Open below site Re, the parting out next month of many early FORDS from the the HARTOG MUSEUM in Holland.
They "want to make the museum younger"? What the hell do they thing a museum is? I guess you have to play to your audience but I always thought that a museum should provide a link to the past. I suppose the good news is that some of these cars will finally get back out on the road in the hands of people who will use them.
When my wife and I visited the Schlumpf Museum in Mulhouse,
her reaction was 'no-one needs this many Bugattis.' (there are 123 of them, mostly Type 57)
I think something similar may apply here. And it could mean that another 10 Model Ts are actually used, rather than just sitting around.
"Parting out of early Fords from Worlds biggest collection"
You scared me there, Bob. I guess it's another example of our two countries' being separated by a common language. I take it that in Aussie English "parting out" means that the cars are being separated from the collection. Here in the US, "parting out" means that the cars would be disassembled and the parts sold separately. Same words, quite a different meaning.
Well maybe it can be a good thing by letting more individuals have the enjoyment of owning, driving, showing and maintaining and early car. If the museums had all the old cars there would be none for us to enjoy.
This brings up a point I have always felt about museum cars. How many of those cars were donated to the museum by some family. Even private museum collections get free donated cars. I see museums selling cars all the time. Lots of families see a donation of the car to a museum as a way to keep there Dads or Grandad's, or ??? legacy alive and preserved. Very far from the fact. They may keep the cars for awhile, but if not on active display, they usually over time are sold off. Even museums do not last, and go out of business, then everything is sold. I am not a fan of donating to a museum, make them pay for it. Then the family at least got something. The best choice, in my opinion, is to keep the car in the family if they are interested in the "legacy" of the car and owners. But that is not always practical. Legal and family disputes, and other reasons come into play. My second choice would be selling the car's to some collector who appreciates the history of the car, and will be a good owner to pass it on. Ill add one more rant and then go away, Here in Clinton Ark during the 70s and early 80s. there was a lady who had a very large museum. It was made up of lots of local items. Almost all of the local items were donated by local families. She ran the museum well for several years. A very nice place. Then in the late 80s when she was reaching retirement age and did not want to run the place anymore, she had a auction and sold everything. The families tried to get the items back before the auction, but since they had no contracts stating they still owned the items and were just on display, the court ruled the lady owned everything and could sell it. Now almost all our local history type of items are gone. Most museums I have dealt with will not take items unless they have control of the item.... Ill go away now ...
G'Day Mike --Thanks for the correction on the PARTING OUT terminology.
As i or probable most of the OS viewers have never really heard of this USA term till joining the forum site I thought i would use this wording as most viewers would be from the USA side.

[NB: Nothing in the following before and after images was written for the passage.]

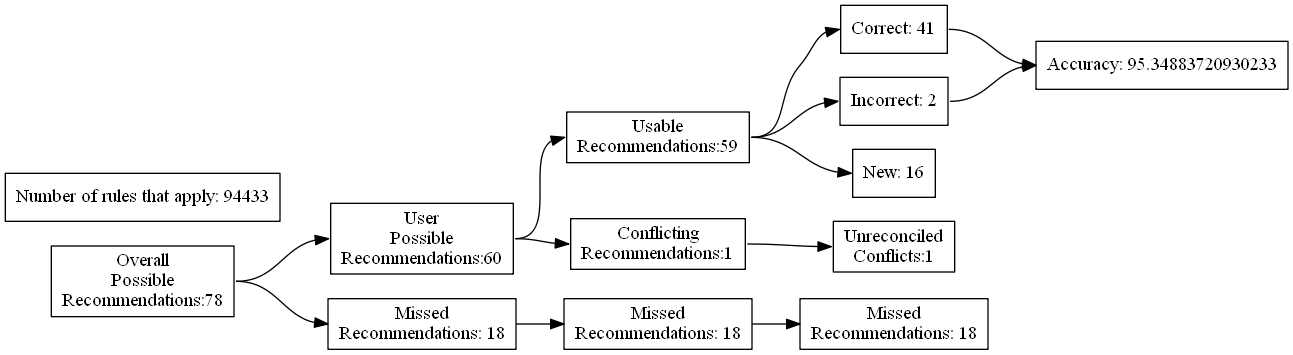
ZaxR/ibd_diet_analysis keeps this Graphviz diagram as test_renders/17.gv.png. Above is the earlier version. Its source is kept beside it as test_renders/17.gv. Source of this version:
```dot
digraph {
	graph [rankdir=LR]
	node [pos=r shape=box]
	edge [headport=w tailport=e]
		A [label="Overall
Possible
Recommendations:78"]
		B [label="User
Possible
Recommendations:60"]
		C [label="Missed
Recommendations: 18"]
		D [label="Usable
Recommendations:59"]
		E [label="Conflicting
Recommendations:1"]
		J [label="Missed
Recommendations: 18"]
		M [label="Unreconciled
Conflicts:1"]
		F [label="Correct: 41"]
		G [label="Incorrect: 2"]
		H [label="New: 16"]
		K [label="Missed
Recommendations: 18"]
		I [label="Accuracy: 95.34883720930233"]
		l [label="Number of rules that apply: 94433"]
			A -> B
			A -> C
			B -> D
			B -> E
			D -> F
			D -> G
			D -> H
			F -> I
			G -> I
			C -> J
			J -> K
			E -> M
}
```
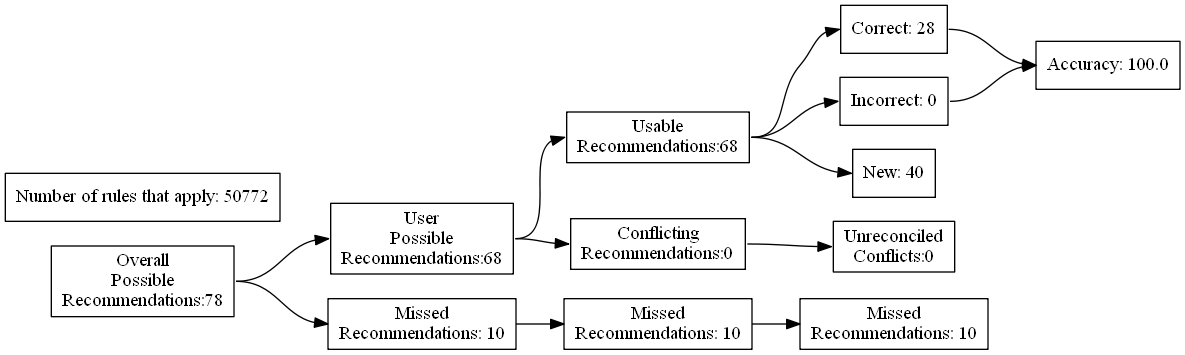
The same diagram one commit later.

What changed in the source:
```diff
@@ -7,24 +7,24 @@
 Recommendations:78"]
 		B [label="User
 Possible
-Recommendations:60"]
+Recommendations:68"]
 		C [label="Missed
-Recommendations: 18"]
+Recommendations: 10"]
 		D [label="Usable
-Recommendations:59"]
+Recommendations:68"]
 		E [label="Conflicting
-Recommendations:1"]
+Recommendations:0"]
 		J [label="Missed
-Recommendations: 18"]
+Recommendations: 10"]
 		M [label="Unreconciled
-Conflicts:1"]
-		F [label="Correct: 41"]
-		G [label="Incorrect: 2"]
-		H [label="New: 16"]
+Conflicts:0"]
+		F [label="Correct: 28"]
+		G [label="Incorrect: 0"]
+		H [label="New: 40"]
 		K [label="Missed
-Recommendations: 18"]
-		I [label="Accuracy: 95.34883720930233"]
-		l [label="Number of rules that apply: 94433"]
+Recommendations: 10"]
+		I [label="Accuracy: 100.0"]
+		l [label="Number of rules that apply: 50772"]
 			A -> B
 			A -> C
 			B -> D
```
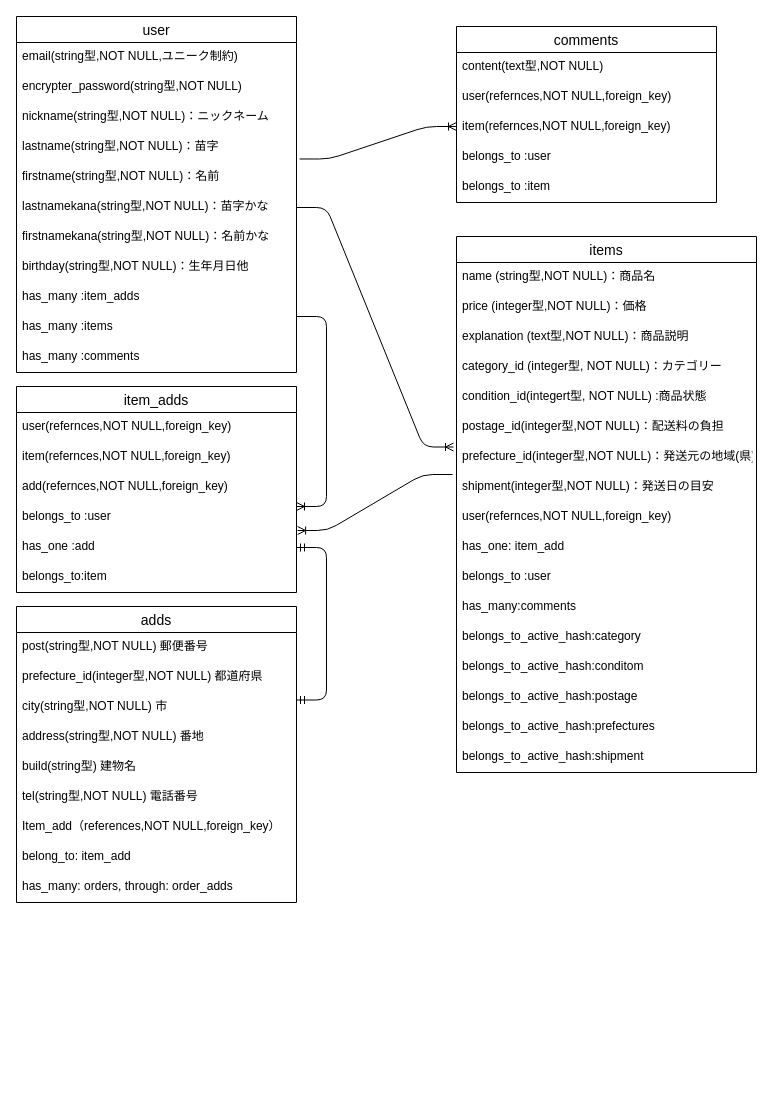
This is ER.dio from bitich/furima-39113, a draw.io file, before an edit. Source tidied: cells renumbered, new cells numbered last; positions are measured from the earlier drawing's top-left corner, leaving out a move shared by most shapes. Both pictures are drawn from the tidied source at 100%, with x=0, y=0 at pixel (16, 16).
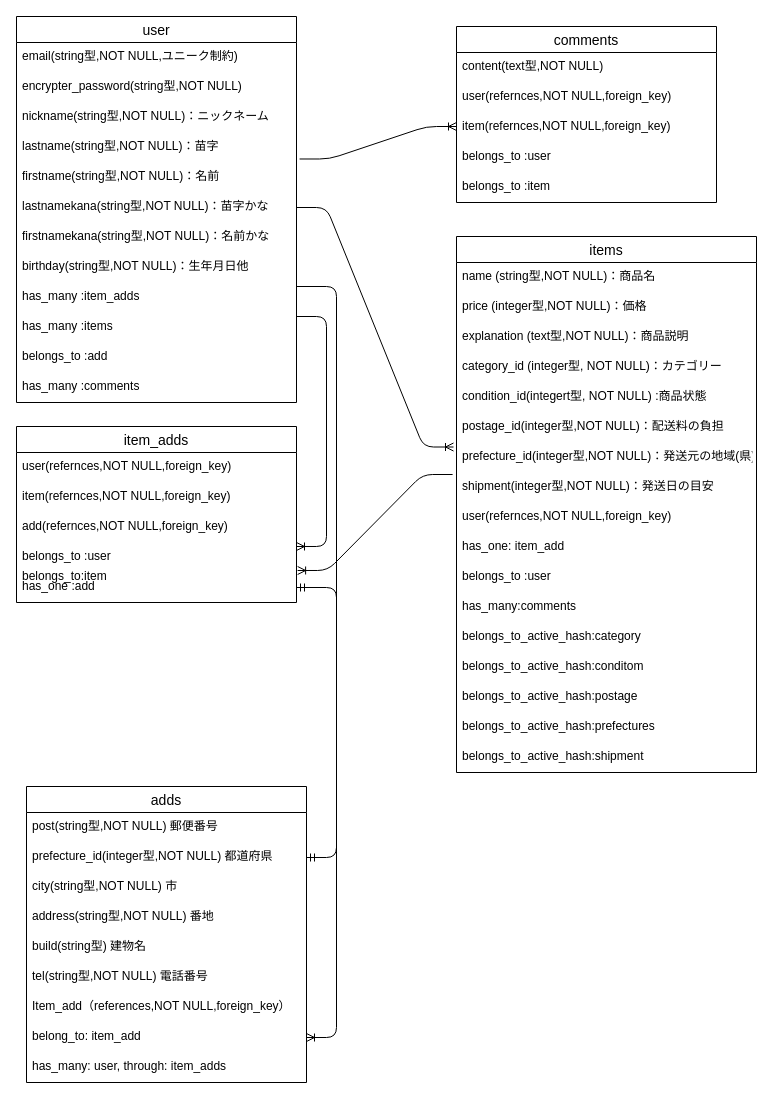
The same page after the edit.

Unchanged cells that the change refers to:
```xml
<mxCell id="34" value="prefecture_id(integer型,NOT NULL) 都道府県" style="text;strokeColor=none;fillColor=none;spacingLeft=4;spacingRight=4;overflow=hidden;points=[[0,0.5],[1,0.5]];portConstraint=eastwest;fontSize=12;" parent="32" vertex="1">
  <mxGeometry y="56" width="280" height="30" as="geometry" />
</mxCell>
<mxCell id="35" value="city(string型,NOT NULL) 市" style="text;strokeColor=none;fillColor=none;spacingLeft=4;spacingRight=4;overflow=hidden;points=[[0,0.5],[1,0.5]];portConstraint=eastwest;fontSize=12;" parent="32" vertex="1">
  <mxGeometry y="86" width="280" height="30" as="geometry" />
</mxCell>
<mxCell id="40" value="belong_to: item_add" style="text;strokeColor=none;fillColor=none;spacingLeft=4;spacingRight=4;overflow=hidden;points=[[0,0.5],[1,0.5]];portConstraint=eastwest;fontSize=12;" parent="32" vertex="1">
  <mxGeometry y="236" width="280" height="30" as="geometry" />
</mxCell>
<mxCell id="47" value="has_one :add" style="text;strokeColor=none;fillColor=none;spacingLeft=4;spacingRight=4;overflow=hidden;points=[[0,0.5],[1,0.5]];portConstraint=eastwest;fontSize=12;" parent="42" vertex="1">
  <mxGeometry y="146" width="280" height="30" as="geometry" />
</mxCell>
```

The edit, as a diff of the source:
```diff
@@
     <mxCell id="2" value="user" style="swimlane;fontStyle=0;horizontal=1;startSize=26;align=center;fontSize=14;" parent="1" vertex="1">
-      <mxGeometry width="280" height="356" as="geometry" />
+      <mxGeometry width="280" height="386" as="geometry" />
     </mxCell>
@@
+    <mxCell id="60" value="belongs_to :add" style="text;strokeColor=none;fillColor=none;spacingLeft=4;spacingRight=4;overflow=hidden;fontSize=12;" parent="2" vertex="1">
+      <mxGeometry y="326" width="280" height="30" as="geometry" />
+    </mxCell>
     <mxCell id="13" value="has_many :comments" style="text;strokeColor=none;fillColor=none;spacingLeft=4;spacingRight=4;overflow=hidden;fontSize=12;" parent="2" vertex="1">
-      <mxGeometry y="326" width="280" height="30" as="geometry" />
+      <mxGeometry y="356" width="280" height="30" as="geometry" />
     </mxCell>
@@
     <mxCell id="32" value="adds" style="swimlane;fontStyle=0;horizontal=1;startSize=26;align=center;fontSize=14;" parent="1" vertex="1">
-      <mxGeometry y="590" width="280" height="296" as="geometry" />
+      <mxGeometry x="10" y="770" width="280" height="296" as="geometry" />
     </mxCell>
@@
-    <mxCell id="41" value="has_many: orders, through: order_adds" style="text;strokeColor=none;fillColor=none;spacingLeft=4;spacingRight=4;overflow=hidden;fontSize=12;" parent="32" vertex="1">
+    <mxCell id="41" value="has_many: user, through: item_adds" style="text;strokeColor=none;fillColor=none;spacingLeft=4;spacingRight=4;overflow=hidden;fontSize=12;" parent="32" vertex="1">
       <mxGeometry y="266" width="280" height="30" as="geometry" />
     </mxCell>
     <mxCell id="42" value="item_adds" style="swimlane;fontStyle=0;horizontal=1;startSize=26;align=center;fontSize=14;" parent="1" vertex="1">
-      <mxGeometry y="370" width="280" height="206" as="geometry" />
+      <mxGeometry y="410" width="280" height="176" as="geometry" />
     </mxCell>
@@
-    <mxCell id="48" value="belongs_to:item" style="text;strokeColor=none;fillColor=none;spacingLeft=4;spacingRight=4;overflow=hidden;fontSize=12;" parent="42" vertex="1">
-      <mxGeometry y="176" width="280" height="30" as="geometry" />
-    </mxCell>
@@
-    <mxCell id="59" style="edgeStyle=entityRelationEdgeStyle;fontSize=12;html=1;endArrow=ERmandOne;startArrow=ERmandOne;exitX=1;exitY=0.25;exitDx=0;exitDy=0;exitPerimeter=0;" parent="1" edge="1" source="35" target="47">
+    <mxCell id="59" style="edgeStyle=entityRelationEdgeStyle;fontSize=12;html=1;endArrow=ERmandOne;startArrow=ERmandOne;" parent="1" edge="1" source="34" target="47">
       <mxGeometry relative="1" as="geometry" />
     </mxCell>
+    <mxCell id="48" value="belongs_to:item" style="text;strokeColor=none;fillColor=none;spacingLeft=4;spacingRight=4;overflow=hidden;fontSize=12;" parent="1" vertex="1">
+      <mxGeometry y="546" width="280" height="30" as="geometry" />
+    </mxCell>
+    <mxCell id="61" style="edgeStyle=entityRelationEdgeStyle;fontSize=12;html=1;endArrow=ERoneToMany;" parent="1" edge="1" target="40">
+      <mxGeometry relative="1" as="geometry">
+        <mxPoint x="280" y="270" as="sourcePoint" />
+      </mxGeometry>
+    </mxCell>
```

If i had had use an AUSTRALIAN version of english like QUITTING i felt the would have been a bigger confusion.
'' BLESS US ALL''
was a recent article about this;
Thank you Bob T for passing along this information! Although I have never been to that part of the world, and likely will never have an opportunity to see that museum, I have heard and read of it many times. Even if it does not affect us directly, some of us do like to keep up on the hobby news and changes.
Differences in common language not withstanding. And no offense intended toward anyone.
Drive carefully, and enjoy, W2